**Exercise brief:** Go through the lines below and copy each one that holds the string "alert".
BEGIN Information supplied
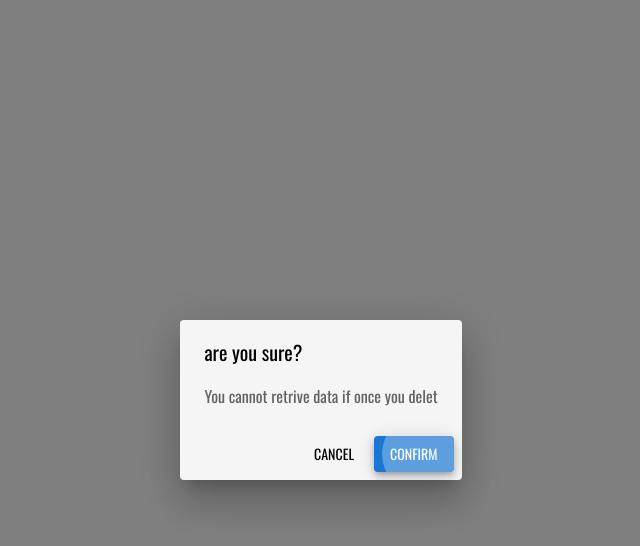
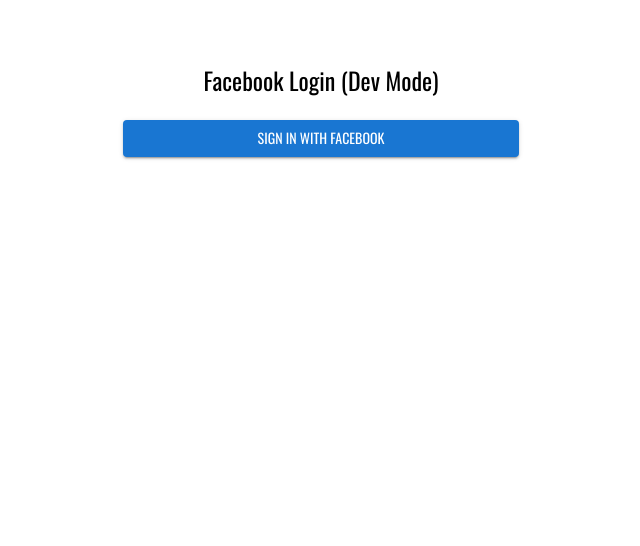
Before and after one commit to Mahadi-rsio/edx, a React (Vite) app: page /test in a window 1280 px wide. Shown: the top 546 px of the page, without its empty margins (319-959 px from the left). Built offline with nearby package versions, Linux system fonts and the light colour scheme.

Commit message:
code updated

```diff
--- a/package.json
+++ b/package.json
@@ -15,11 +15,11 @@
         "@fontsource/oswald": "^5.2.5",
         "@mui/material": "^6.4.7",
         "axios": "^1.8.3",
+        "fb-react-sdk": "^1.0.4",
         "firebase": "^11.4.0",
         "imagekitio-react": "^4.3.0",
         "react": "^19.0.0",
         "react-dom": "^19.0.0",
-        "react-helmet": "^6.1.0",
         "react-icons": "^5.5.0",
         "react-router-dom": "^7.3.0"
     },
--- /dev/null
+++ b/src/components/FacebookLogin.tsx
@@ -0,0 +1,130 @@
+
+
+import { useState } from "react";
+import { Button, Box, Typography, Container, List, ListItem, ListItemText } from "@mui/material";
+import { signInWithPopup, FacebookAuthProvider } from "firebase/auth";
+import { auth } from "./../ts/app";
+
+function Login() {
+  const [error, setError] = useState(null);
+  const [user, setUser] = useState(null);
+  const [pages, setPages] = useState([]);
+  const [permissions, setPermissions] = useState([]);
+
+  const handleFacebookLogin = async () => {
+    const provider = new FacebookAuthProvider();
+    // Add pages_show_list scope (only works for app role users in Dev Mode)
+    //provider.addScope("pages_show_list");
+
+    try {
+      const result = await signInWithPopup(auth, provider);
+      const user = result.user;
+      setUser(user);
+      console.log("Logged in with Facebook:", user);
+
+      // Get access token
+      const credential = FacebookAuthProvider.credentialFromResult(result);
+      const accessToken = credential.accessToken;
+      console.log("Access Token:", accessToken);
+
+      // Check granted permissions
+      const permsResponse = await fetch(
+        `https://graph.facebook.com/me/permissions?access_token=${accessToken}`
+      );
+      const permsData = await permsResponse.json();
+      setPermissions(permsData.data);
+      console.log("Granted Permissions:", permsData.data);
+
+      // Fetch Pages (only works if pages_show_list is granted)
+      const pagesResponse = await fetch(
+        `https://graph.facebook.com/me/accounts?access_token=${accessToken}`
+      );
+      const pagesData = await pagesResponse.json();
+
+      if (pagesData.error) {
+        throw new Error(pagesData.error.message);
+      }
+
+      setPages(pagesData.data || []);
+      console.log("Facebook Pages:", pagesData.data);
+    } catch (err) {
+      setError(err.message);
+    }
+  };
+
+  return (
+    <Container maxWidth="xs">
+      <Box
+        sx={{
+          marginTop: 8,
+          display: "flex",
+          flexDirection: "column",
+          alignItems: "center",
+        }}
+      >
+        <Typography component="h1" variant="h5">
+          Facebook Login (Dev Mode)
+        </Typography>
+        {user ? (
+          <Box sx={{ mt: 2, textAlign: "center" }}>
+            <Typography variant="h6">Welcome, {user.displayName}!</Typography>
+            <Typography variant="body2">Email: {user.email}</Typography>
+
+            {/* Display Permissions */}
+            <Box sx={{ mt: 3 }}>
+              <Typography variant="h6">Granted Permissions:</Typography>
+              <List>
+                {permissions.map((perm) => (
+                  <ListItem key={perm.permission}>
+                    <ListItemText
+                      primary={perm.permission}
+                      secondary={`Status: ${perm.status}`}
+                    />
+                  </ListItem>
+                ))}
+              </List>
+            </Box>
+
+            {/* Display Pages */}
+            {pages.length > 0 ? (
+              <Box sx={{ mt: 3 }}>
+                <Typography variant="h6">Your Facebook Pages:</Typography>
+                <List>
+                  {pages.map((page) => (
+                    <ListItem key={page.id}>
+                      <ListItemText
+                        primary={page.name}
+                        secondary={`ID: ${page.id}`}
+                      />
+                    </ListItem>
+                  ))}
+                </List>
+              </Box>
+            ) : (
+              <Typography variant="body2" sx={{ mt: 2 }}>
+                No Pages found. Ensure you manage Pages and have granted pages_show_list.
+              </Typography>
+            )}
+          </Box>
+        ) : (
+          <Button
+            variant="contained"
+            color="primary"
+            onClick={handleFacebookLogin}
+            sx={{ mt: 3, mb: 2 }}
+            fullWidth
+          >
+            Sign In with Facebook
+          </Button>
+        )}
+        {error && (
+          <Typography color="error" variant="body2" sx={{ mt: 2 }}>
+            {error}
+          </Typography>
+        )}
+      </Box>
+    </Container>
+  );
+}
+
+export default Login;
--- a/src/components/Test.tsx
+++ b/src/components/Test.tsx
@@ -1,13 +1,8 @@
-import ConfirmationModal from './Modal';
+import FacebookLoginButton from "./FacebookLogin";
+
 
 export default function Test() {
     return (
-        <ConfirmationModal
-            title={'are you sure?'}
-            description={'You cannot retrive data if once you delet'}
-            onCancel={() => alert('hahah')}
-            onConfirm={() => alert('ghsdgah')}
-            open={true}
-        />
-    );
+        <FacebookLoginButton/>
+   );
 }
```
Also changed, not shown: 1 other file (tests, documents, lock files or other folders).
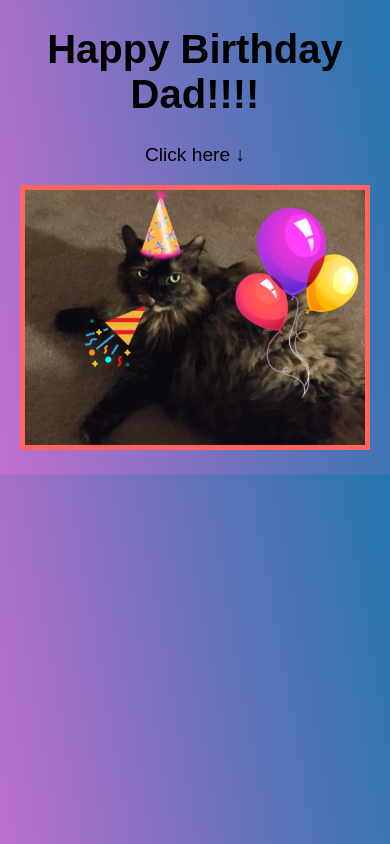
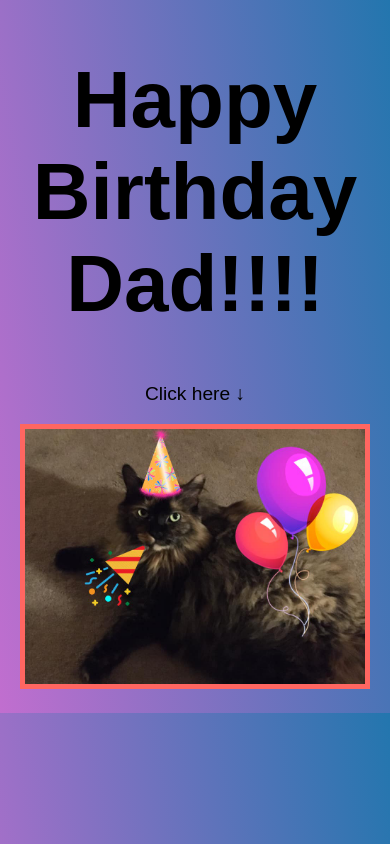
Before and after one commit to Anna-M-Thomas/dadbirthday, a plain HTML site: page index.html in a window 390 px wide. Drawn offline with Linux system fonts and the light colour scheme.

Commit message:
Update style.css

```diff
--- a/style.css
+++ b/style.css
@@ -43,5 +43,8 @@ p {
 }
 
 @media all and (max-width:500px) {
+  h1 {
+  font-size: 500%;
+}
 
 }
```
END Information supplied
**Solution for this problem:**
-            onCancel={() => alert('hahah')}
-            onConfirm={() => alert('ghsdgah')}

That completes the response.